Lewy body disease, also called dementia with Lewy bodies, is a neurological disease that affects cognitive functions. It develops due to deposits of conglomerates proteins, Lewy bodies, in brain cells, thus disturbing the normal functioning of the brain. On some points, dementia with Lewy bodies is very similar to Alzheimer's disease
or Parkinson's disease
. It is distinguished by a generally more rapid and marked deterioration of mental faculties. Like other neurodegenerative dementias, it affects the elderly.
Symptoms of Lewy body disease are:
- a decrease in attention abilities, alertness, coupled with sleepiness;
- a loss of spatial reasoning;
- behavioral problems with delusions and misconceptions of realities;
- a progressive loss of intellectual function: practical reasoning, language, making simple calculations;
- a progressive deterioration of memory;
- occasionally, visual hallucinations;
- depressive symptoms;
- extrapyramidal syndrome (which is similar to Parkinson's disease) with tremors, difficulty in movement and walking and contracted muscles;
- repeated falls.
The intensity of these symptoms varies greatly one day to another.

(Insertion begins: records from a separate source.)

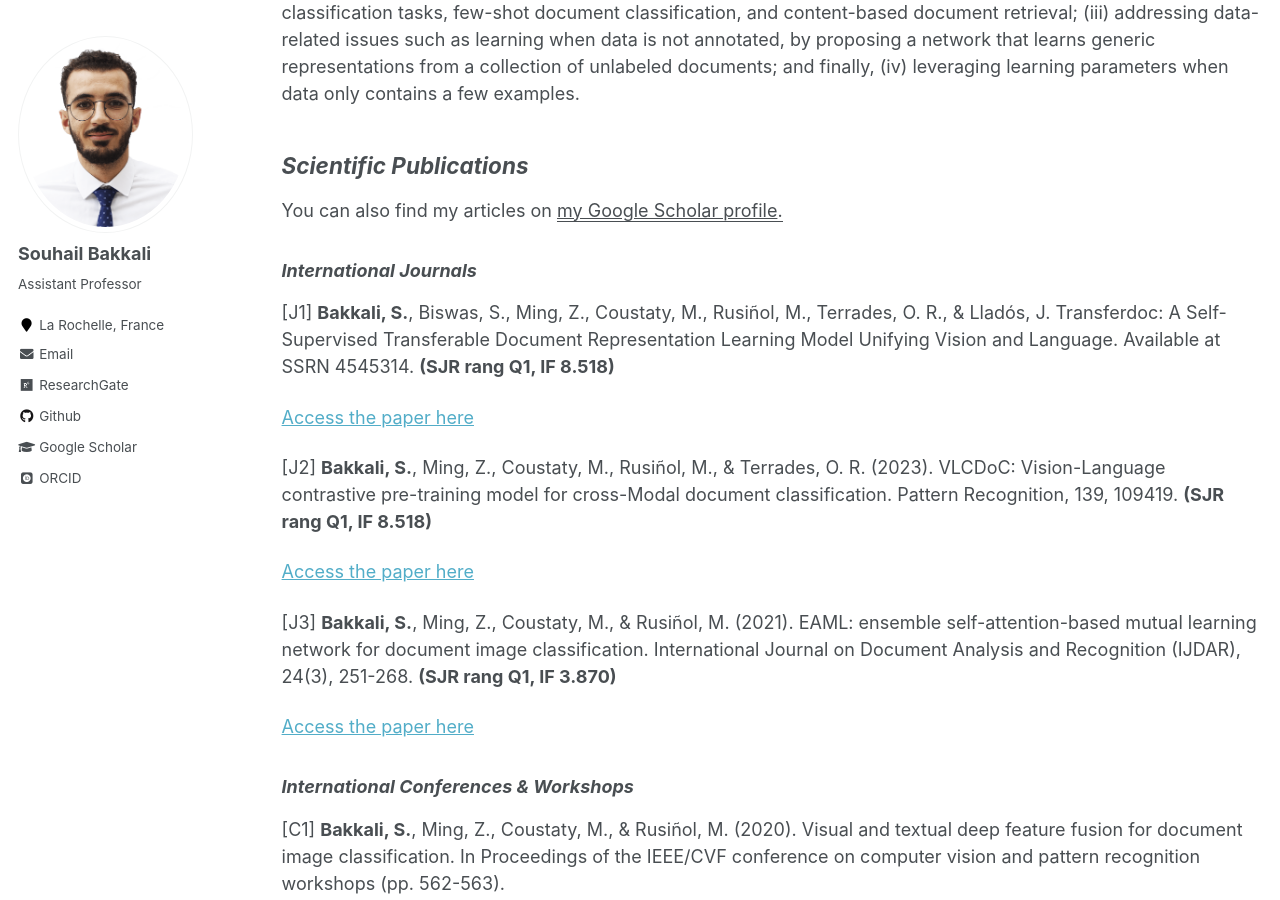
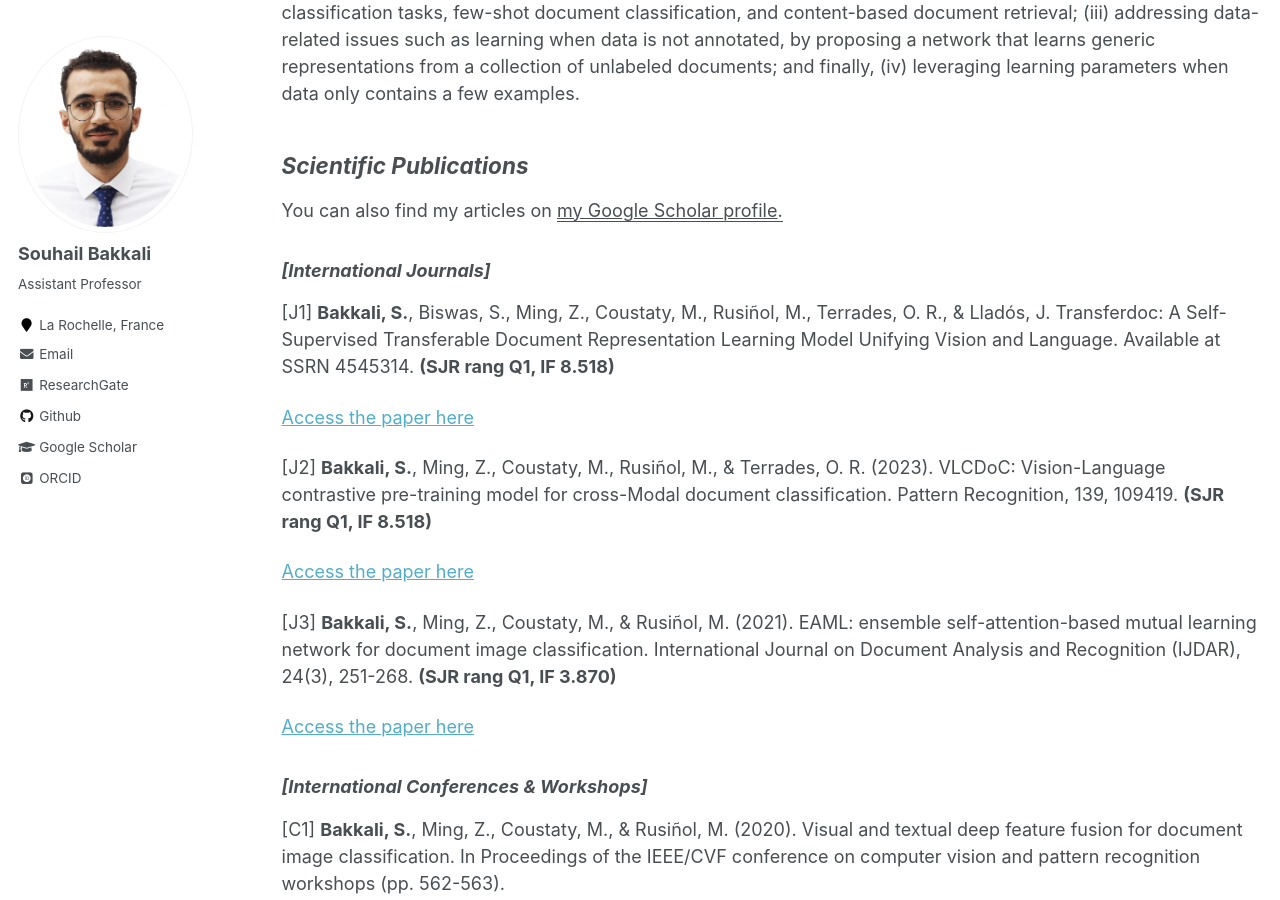
Before and after one commit to Sbakkalii/Sbakkalii.github.io, a Jekyll site: the page built from _publications/scientific-publications.md, in a window 1280 px wide and 900 px high, scrolled down 1492 px. Built offline with Jekyll 4.4.1, drawn with Linux system fonts in a browser that asks for light colours; some web fonts are replaced.

```diff
--- a/_publications/scientific-publications.md
+++ b/_publications/scientific-publications.md
@@ -25,7 +25,7 @@ Overall, my research project focuses on advancing inter-modal learning research
 
 You can also find my articles on <u><a href="https://scholar.google.com/citations?user=gO_Q48IAAAAJ&hl=fr">my Google Scholar profile</a>.</u>
 
-### <i> **International Journals** </i>
+### <i> [**International Journals**] </i>
 
 [J1] **Bakkali, S.**, Biswas, S., Ming, Z., Coustaty, M., Rusiñol, M., Terrades, O. R., & Lladós, J. Transferdoc: A Self-Supervised Transferable Document Representation Learning Model Unifying Vision and Language. Available at SSRN 4545314. **(SJR rang Q1, IF 8.518)**
 
@@ -39,7 +39,7 @@ You can also find my articles on <u><a href="https://scholar.google.com/citation
 
 [Access the paper here](https://arxiv.org/pdf/2305.06923.pdf)
 
-### <i> **International Conferences & Workshops** </i>
+### <i> [**International Conferences & Workshops**] </i>
 
 [C1] **Bakkali, S.**, Ming, Z., Coustaty, M., & Rusiñol, M. (2020). Visual and textual deep feature fusion for document image classification. In Proceedings of the IEEE/CVF conference on computer vision and pattern recognition workshops (pp. 562-563).
 
```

The diagnosis is made after the examination of the patient: the assessment of cognitive and motor capacities and the elimination of other possible disorders, the symptoms of Lewy body disease being quite similar to those of other neurological disorders. A grouping of evidence confirms the diagnosis, and is often reinforced by a number of neuropsychological tests to assess all of the above capabilities in the individual.
Lewy body disease has, to date, no known cure, which causes problems, especially since it is rapidly evolving. The treatment will be symptomatic and will hope to slow the progression and improve cognitive abilities. Physiotherapy allows the patient to fight against motor disorders. Antipsychotics should not be used, as an abnormal use of this substance may cause its over-accumulation in the body.
Original article published by
. Translated by Jeff